WORK TO COMPLETE ▸
Keep the pictures out of the copy and repeat the records exactly.

Before and after images ▸
╭──
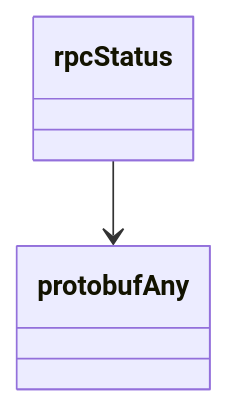
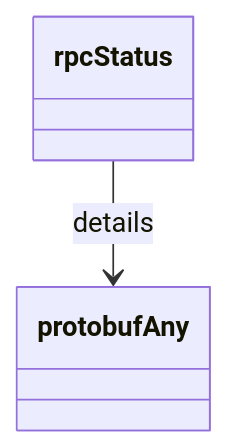
One commit to alexdearaujo/community_sdk_python changed the diagram in docs/sphinx/services/core.md. Above: the diagram before and after it, drawn with Mermaid. The commit also changed other lines of this file and 129 other files, not shown here.

````diff
--- a/docs/sphinx/services/core.md
+++ b/docs/sphinx/services/core.md
@@ -15,6 +17,6 @@
 ```mermaid
 classDiagram
     class protobufAny
     class rpcStatus
-    rpcStatus --> protobufAny
+    rpcStatus --> protobufAny : details
 ```
````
╰──
EXERCISE ANSWER ▸
One commit to alexdearaujo/community_sdk_python changed the diagram in docs/sphinx/services/core.md. Above: the diagram before and after it, drawn with Mermaid. The commit also changed other lines of this file and 129 other files, not shown here.

````diff
--- a/docs/sphinx/services/core.md
+++ b/docs/sphinx/services/core.md
@@ -15,6 +17,6 @@
 ```mermaid
 classDiagram
     class protobufAny
     class rpcStatus
-    rpcStatus --> protobufAny
+    rpcStatus --> protobufAny : details
 ```
````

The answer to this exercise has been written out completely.